# Work instruction
Tally the lines below that contain the word "high". Only the total should be given.

(Provided records Opens)

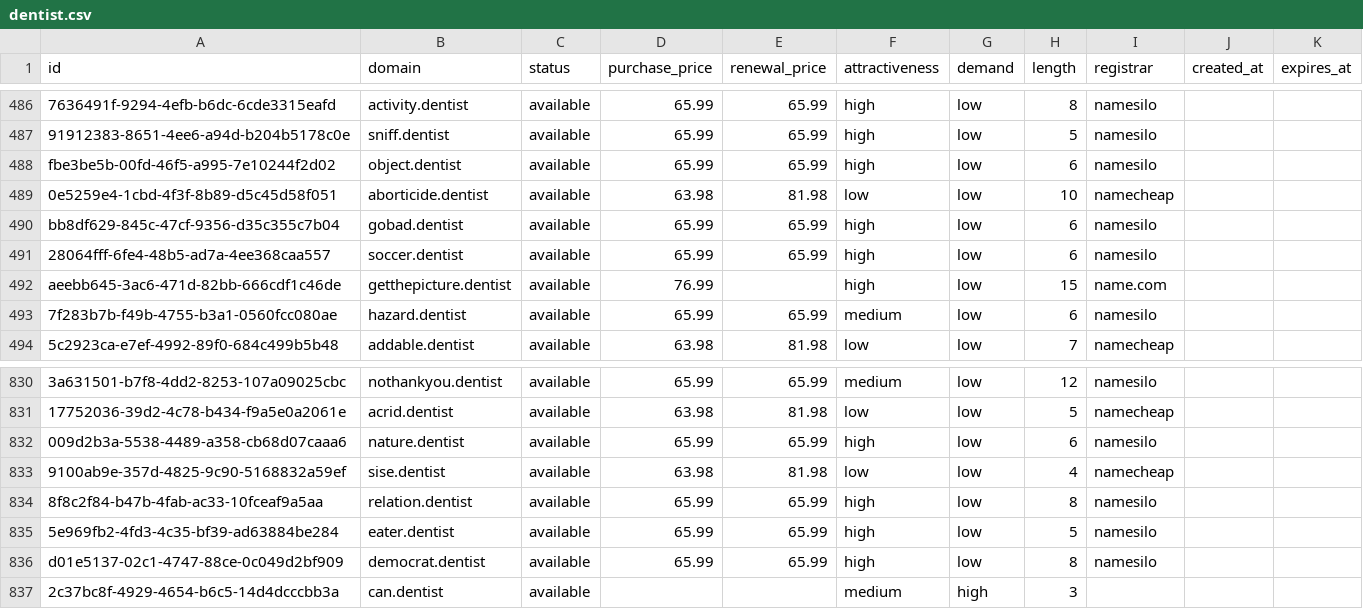
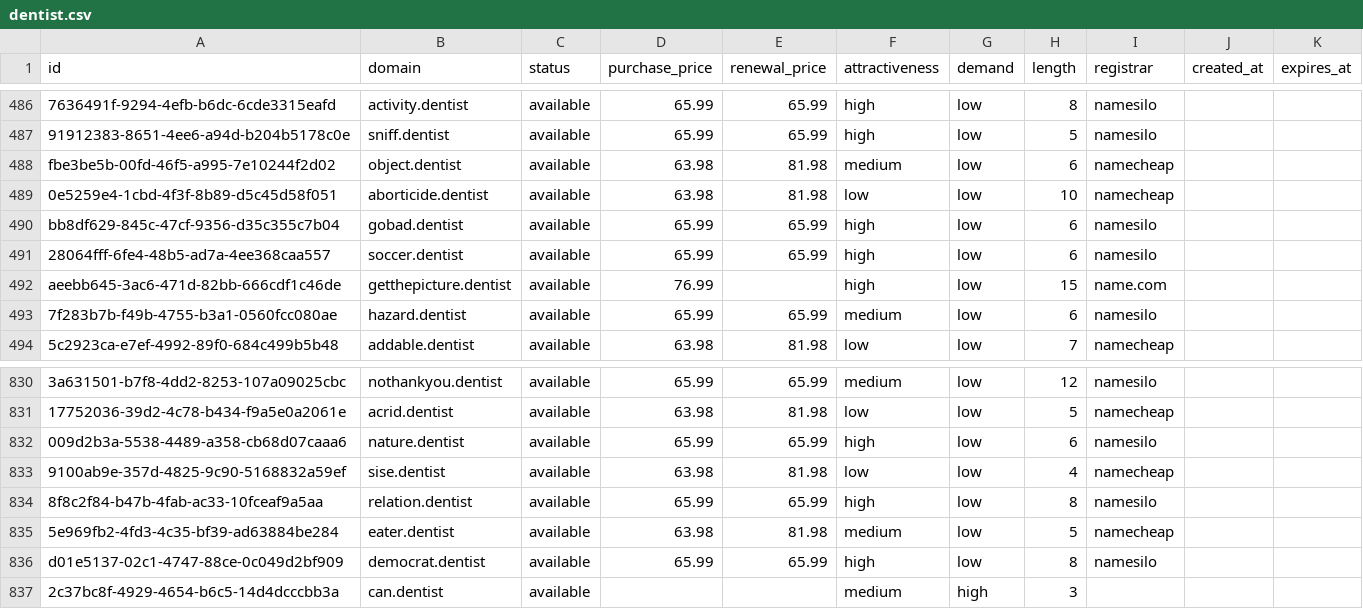
Before and after one commit to UniqueDomains/dentist-oneword-domains, a CSV file: dentist.csv, drawn as a sheet; only a part is shown, gaps mark what is left out; the diff names each change by its address in the sheet, - before the commit and + after, or states it on an @@ line.

Commit message:
Domains update

```diff
--- a/dentist.csv
+++ b/dentist.csv
-D488 (purchase_price): 65.99
+D488 (purchase_price): 63.98
-E488 (renewal_price): 65.99
+E488 (renewal_price): 81.98
-F488 (attractiveness): high
+F488 (attractiveness): medium
-I488 (registrar): namesilo
+I488 (registrar): namecheap
-D835 (purchase_price): 65.99
+D835 (purchase_price): 63.98
-E835 (renewal_price): 65.99
+E835 (renewal_price): 81.98
-F835 (attractiveness): high
+F835 (attractiveness): medium
-I835 (registrar): namesilo
+I835 (registrar): namecheap
```
Also changed, not shown: 4 other files.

(Provided records Closes)

# Written solution
2